┌────────

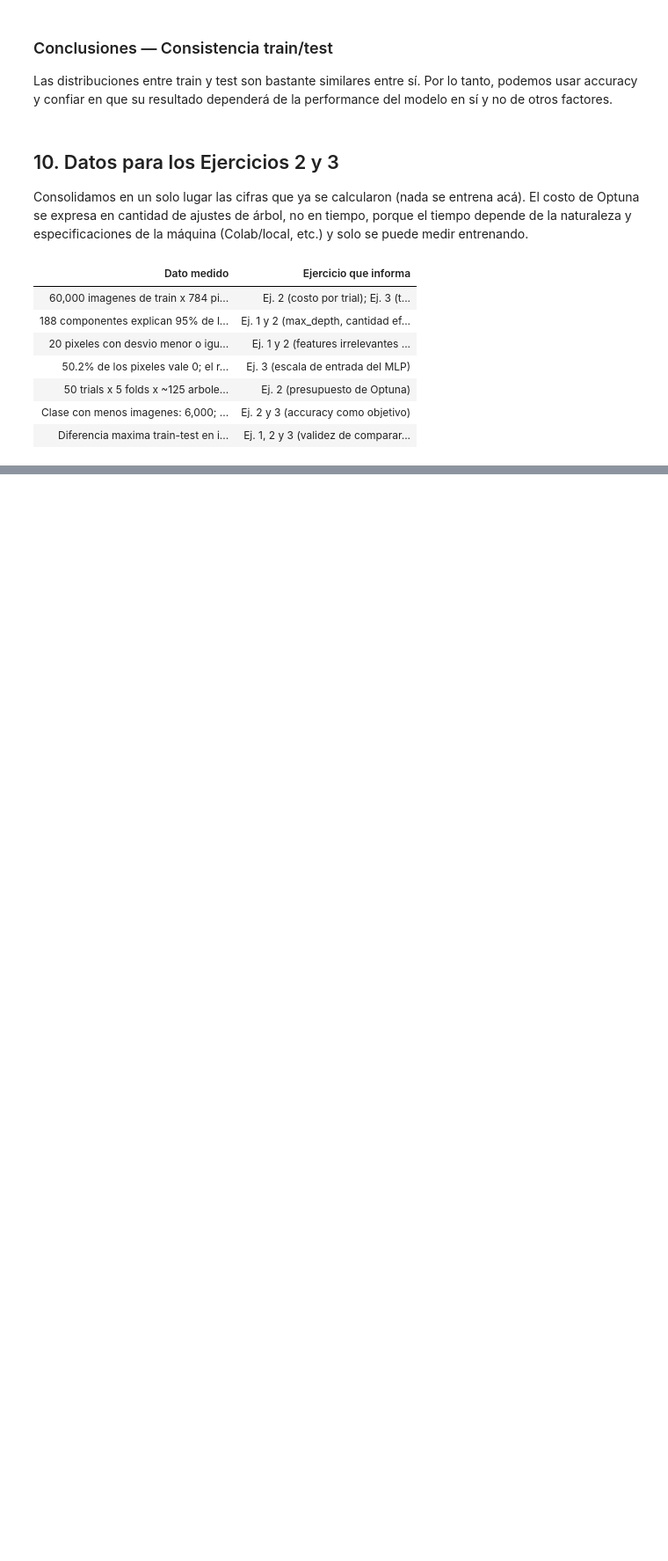
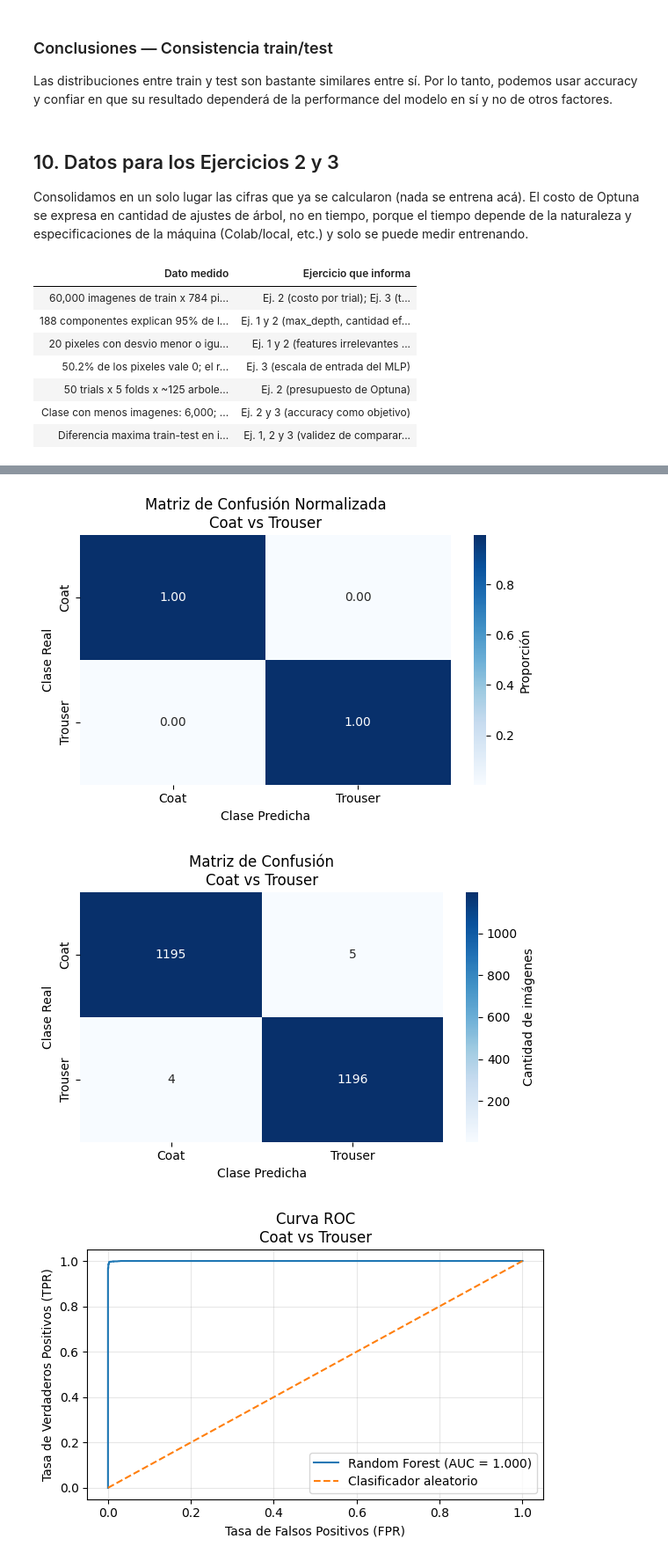
Before and after one commit to AlesioRios/Laboratorio-de-Datos-II, a Jupyter notebook: Lab_de_Datos_II_TP4.ipynb, the cells around one changed output, grey strips where cells are left out. Shown at 88% size. Cells and saved outputs as stored; diff of their text form; code cells hidden in the pictures; blank space fills up the shorter version.

```diff
--- a/Lab_de_Datos_II_TP4.ipynb
+++ b/Lab_de_Datos_II_TP4.ipynb
@@ -630,0 +870,6 @@ mostrar_tabla_texto(insumos)
+# %%
+auc_coat_trouser = evaluar_par(4, 1)
+# %% [output]
+[figure, added]
+[figure, added]
+[figure, added]
```
Also changed, not shown: parts of 20 cells of this notebook.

└────────

**WHAT YOU ARE ASKED TO DO**. Every entry above, pictures excluded, needs to be duplicated exactly.

**THE ANSWER**.
Before and after one commit to AlesioRios/Laboratorio-de-Datos-II, a Jupyter notebook: Lab_de_Datos_II_TP4.ipynb, the cells around one changed output, grey strips where cells are left out. Shown at 88% size. Cells and saved outputs as stored; diff of their text form; code cells hidden in the pictures; blank space fills up the shorter version.

```diff
--- a/Lab_de_Datos_II_TP4.ipynb
+++ b/Lab_de_Datos_II_TP4.ipynb
@@ -630,0 +870,6 @@ mostrar_tabla_texto(insumos)
+# %%
+auc_coat_trouser = evaluar_par(4, 1)
+# %% [output]
+[figure, added]
+[figure, added]
+[figure, added]
```
Also changed, not shown: parts of 20 cells of this notebook.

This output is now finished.